I recall my mother’s passion for the delicacies from her motherland and her quest to find them; Little Odessa was often the place to oblige her palate. Hot golden-colored pirozhki pop in my mind. We enjoyed these treats with either savory or sweet fillings. Made from a yeast dough, the buns would be shallow-fried and turn out golden in color, a bit oily to the touch and taste, it would be stuffed with chopped meat and mixed with sautéed onions. Mashed potatoes stuffed inside was another option and sometimes I’d be surprised to find sautéed mushrooms hiding within as well. A sweet option that was never truly sweet but memorable would be pirozhki stuffed with sour cherries. The cherries I remember would make me pucker. A few pirozhki, usually the meat-filled ones, would be wrapped up in parchment paper and placed in a brown paper bag for the ride home. Bialys fresh from a bakery, likely nearby, would also find themselves stuffed into a paper bag, while one would always make its way into my hand instead. Today I would grab these rolls if I could get them. Bialys are a bit like a pizza crust-like bread with a deep center filled with diced onions, and usually poppy seeds would be sprinkled inside as well. Other delicacies to discover would be pickles, and most certainly pickled herring, along with a smorgasbord of other fish such as smoked sturgeon, lox, trout – and only the finest quality would do. It sounded to me often like arguing but my mother would fervently speak to the shopkeepers or folks behind the counter in Russian or Yiddish, I would pick up bits here or there of the conversation as she searched for the finest tidbits to taste.
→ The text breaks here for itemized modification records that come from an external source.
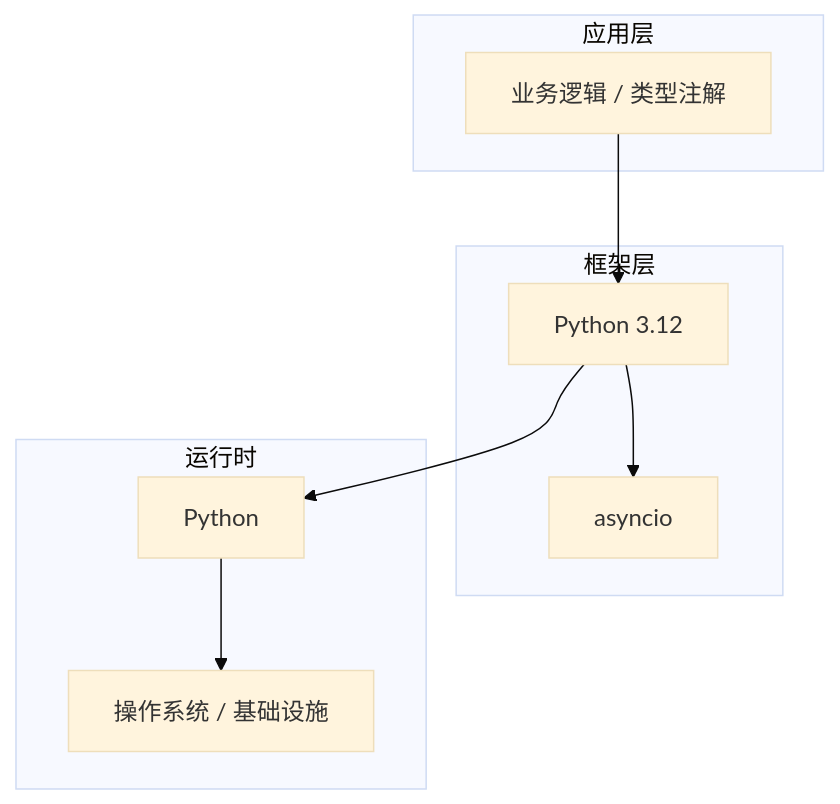
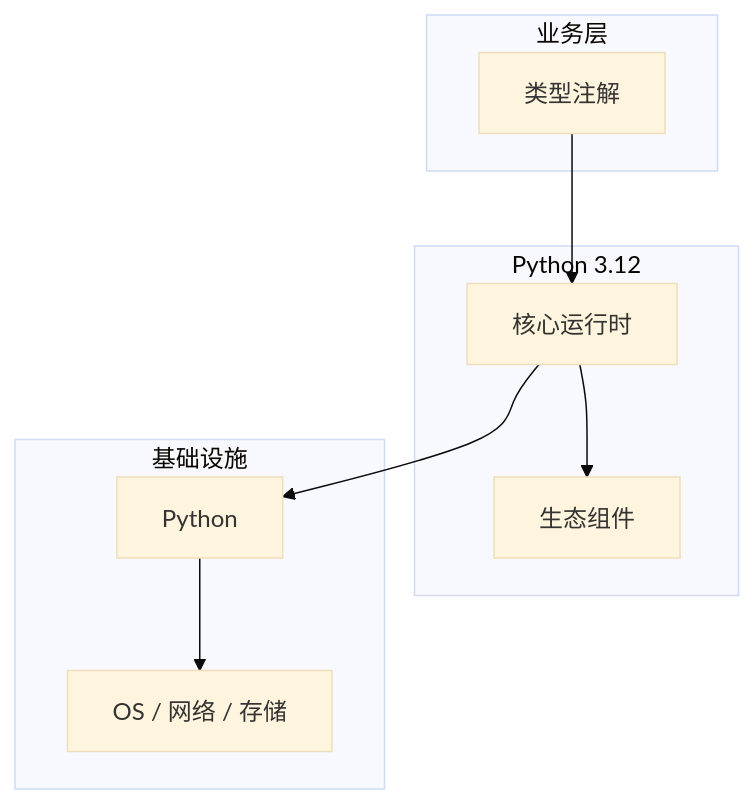
Before and after one commit to yanggan2015/knowledge-json-v2: the diagram in articles/Python高级/chapters/049-类型注解核心概念与原理.md, drawn with Mermaid (base theme). The commit also changed other lines of this file and 10127 other files, not shown here.

````diff
--- a/articles/Python高级/chapters/049-类型注解核心概念与原理.md
+++ b/articles/Python高级/chapters/049-类型注解核心概念与原理.md
@@ -45,18 +34,18 @@
 ```mermaid
 graph TB
-    subgraph 应用层
-        A[业务逻辑 / 类型注解]
+    subgraph 业务层
+        A[类型注解]
     end
-    subgraph 框架层
-        B[Python 3.12]
-        C[asyncio]
+    subgraph Python 3.12
+        B[核心运行时]
+        C[生态组件]
     end
-    subgraph 运行时
+    subgraph 基础设施
         D[Python]
-        E[操作系统 / 基础设施]
+        E[OS / 网络 / 存储]
     end
     A --> B
     B --> C
     B --> D
     D --> E
 ```
````
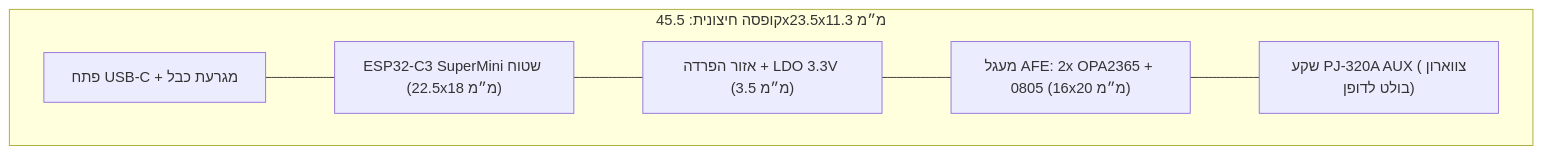
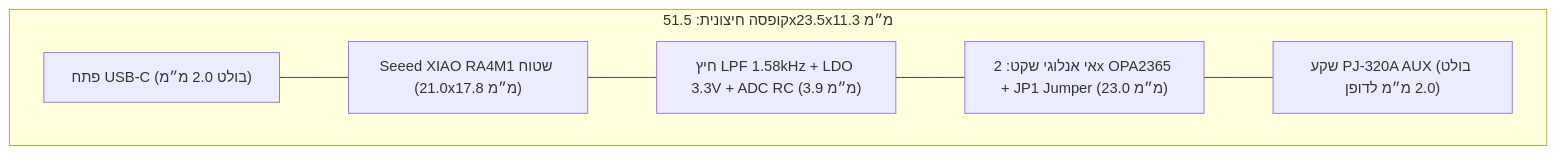
The diagram in docs/fusion360_enclosure_guide.md (imryav/EarScope), drawn with Mermaid before and after one commit. The commit also changed other lines of this file and 60 other files, not shown here.

Commit message:
feat(hw): migrate to Seeed XIAO RA4M1, add 1.58kHz USB LPF, replace SW1 with JP1 jumper (Rev 2.0)

````diff
--- a/docs/fusion360_enclosure_guide.md
+++ b/docs/fusion360_enclosure_guide.md
@@ -22,10 +22,10 @@
 ```mermaid
 flowchart LR
-    subgraph Box["קופסה חיצונית: 45.5x23.5x11.3 מ״מ"]
+    subgraph Box["קופסה חיצונית: 51.5x23.5x11.3 מ״מ"]
         direction LR
-        USBC["פתח USB-C + מגרעת כבל"] --- C3["ESP32-C3 SuperMini שטוח (22.5x18 מ״מ)"]
-        C3 --- LDO["אזור הפרדה + LDO 3.3V (3.5 מ״מ)"]
-        LDO --- AFE["מעגל AFE: 2x OPA2365 + 0805 (16x20 מ״מ)"]
-        AFE --- AUX["שקע PJ-320A AUX (צווארון בולט לדופן)"]
+        USBC["פתח USB-C (בולט 2.0 מ״מ)"] --- XIAO["Seeed XIAO RA4M1 שטוח (21.0x17.8 מ״מ)"]
+        XIAO --- LPF["חיץ LPF 1.58kHz + LDO 3.3V + ADC RC (3.9 מ״מ)"]
+        LPF --- AFE["אי אנלוגי שקט: 2x OPA2365 + JP1 Jumper (23.0 מ״מ)"]
+        AFE --- AUX["שקע PJ-320A AUX (בולט 2.0 מ״מ לדופן)"]
     end
 ```
````
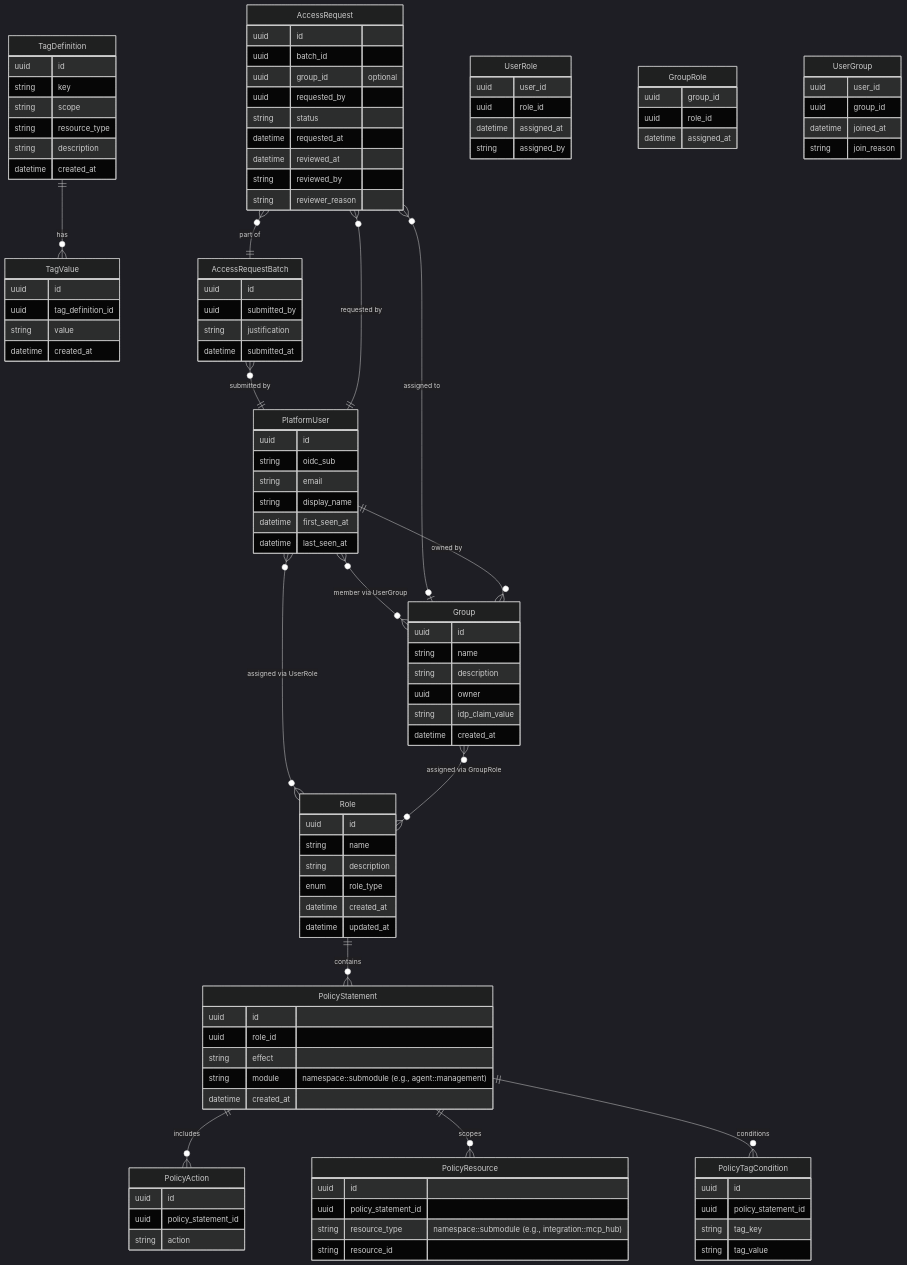
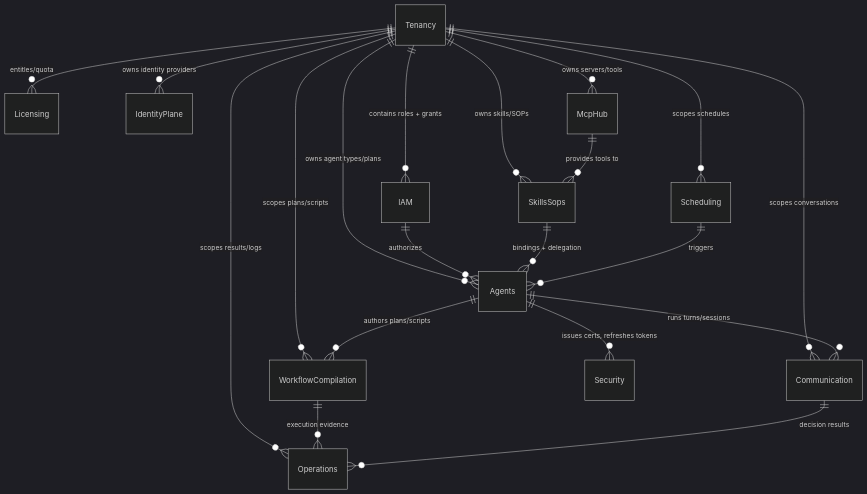
Before and after one commit to hurungang/parthenon: the diagram in docs/master/data-model/overview.md, drawn with Mermaid (dark theme). The commit also changed other lines of this file and 414 other files, not shown here.

````diff
--- a/docs/master/data-model/overview.md
+++ b/docs/master/data-model/overview.md
@@ -240,113 +18,22 @@
 ```mermaid
 erDiagram
-    TagDefinition ||--o{ TagValue : "has"
-    Role ||--o{ PolicyStatement : "contains"
-    PolicyStatement ||--o{ PolicyAction : "includes"
-    PolicyStatement ||--o{ PolicyResource : "scopes"
-    PolicyStatement ||--o{ PolicyTagCondition : "conditions"
-    PlatformUser }o--o{ Role : "assigned via UserRole"
-    PlatformUser }o--o{ Group : "member via UserGroup"
-    Group }o--o{ Role : "assigned via GroupRole"
-    Group }o--|| PlatformUser : "owned by"
-    AccessRequestBatch }o--|| PlatformUser : "submitted by"
-    AccessRequest }o--|| AccessRequestBatch : "part of"
-    AccessRequest }o--o| Group : "assigned to"
-    AccessRequest }o--|| PlatformUser : "requested by"
-
-    TagDefinition {
-        uuid id
-        string key
-        string scope
-        string resource_type
-        string description
-        datetime created_at
-    }
-    TagValue {
-        uuid id
-        uuid tag_definition_id
-        string value
-        datetime created_at
-    }
-    Role {
-        uuid id
-        string name
-        string description
-        enum role_type
-        datetime created_at
-        datetime updated_at
-    }
-    PolicyStatement {
-        uuid id
-        uuid role_id
-        string effect
-        string module "namespace::submodule (e.g., agent::management)"
-        datetime created_at
-    }
-    PolicyAction {
-        uuid id
-        uuid policy_statement_id
-        string action
-    }
-    PolicyResource {
-        uuid id
-        uuid policy_statement_id
-        string resource_type "namespace::submodule (e.g., integration::mcp_hub)"
-        string resource_id
-    }
-    PolicyTagCondition {
-        uuid id
-        uuid policy_statement_id
-        string tag_key
-        string tag_value
-    }
-    PlatformUser {
-        uuid id
-        string oidc_sub
-        string email
-        string display_name
-        datetime first_seen_at
-        datetime last_seen_at
-    }
-    UserRole {
-        uuid user_id
-        uuid role_id
-        datetime assigned_at
-        string assigned_by
-    }
-    Group {
-        uuid id
-        string name
-        string description
-        uuid owner
-        string idp_claim_value
-        datetime created_at
-    }
-    GroupRole {
-        uuid group_id
-        uuid role_id
-        datetime assigned_at
-    }
-    UserGroup {
-        uuid user_id
-        uuid group_id
-        datetime joined_at
-        string join_reason
-    }
-    AccessRequestBatch {
-        uuid id
-        uuid submitted_by
-        string justification
-        datetime submitted_at
-    }
-    AccessRequest {
-        uuid id
-        uuid batch_id
-        uuid group_id "optional"
-        uuid requested_by
-        string status
-        datetime requested_at
-        datetime reviewed_at
-        string reviewed_by
-        string reviewer_reason
-    }
+    Tenancy ||--o{ Licensing : "entitles/quota"
+    Tenancy ||--o{ IdentityPlane : "owns identity providers"
+    Tenancy ||--o{ IAM : "contains roles + grants"
+    Tenancy ||--o{ McpHub : "owns servers/tools"
+    Tenancy ||--o{ SkillsSops : "owns skills/SOPs"
+    Tenancy ||--o{ Agents : "owns agent types/plans"
+    Tenancy ||--o{ Communication : "scopes conversations"
+    Tenancy ||--o{ WorkflowCompilation : "scopes plans/scripts"
+    Tenancy ||--o{ Operations : "scopes results/logs"
+    Tenancy ||--o{ Scheduling : "scopes schedules"
+    IAM ||--o{ Agents : "authorizes"
+    McpHub ||--o{ SkillsSops : "provides tools to"
+    SkillsSops ||--o{ Agents : "bindings + delegation"
+    Agents ||--o{ Communication : "runs turns/sessions"
+    Agents ||--o{ WorkflowCompilation : "authors plans/scripts"
+    Agents ||--o{ Security : "issues certs, refreshes tokens"
+    WorkflowCompilation ||--o{ Operations : "execution evidence"
+    Communication ||--o{ Operations : "decision results"
+    Scheduling ||--o{ Agents : "triggers"
 ```
````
Eventually settling in for meal at a friend’s home we’d find a plate of varenykis, dumplings, sometimes also called pierogi. These too would be stuffed with a variety of combinations, spinach and cheese, potatoes and onions, or a meat filling similar to the pirozhki. Finely chopped and sautéed onions would be served on top if filed with meat, a large dollop of sour cream if it was potato pierogi. Sour cream seemed to find it’s way atop what seemed most dishes, including my favorite, blinztes, very similar to a crêpe and filled with farmers cheese or pot cheese. Likely from my memories I would decline to eat anything more at this point, and with the conversation in dedicated Russian, I often could escape from the table without protest and seek comfort in a book, a friend who usually was in tote wherever I would travel. Books continue to be my faithful friends today, though I could never have imagined engaging in such an affair with food.
The pictures were taken by photographer Carol Kitman in Brighton Beach, Brooklyn and shared with permission.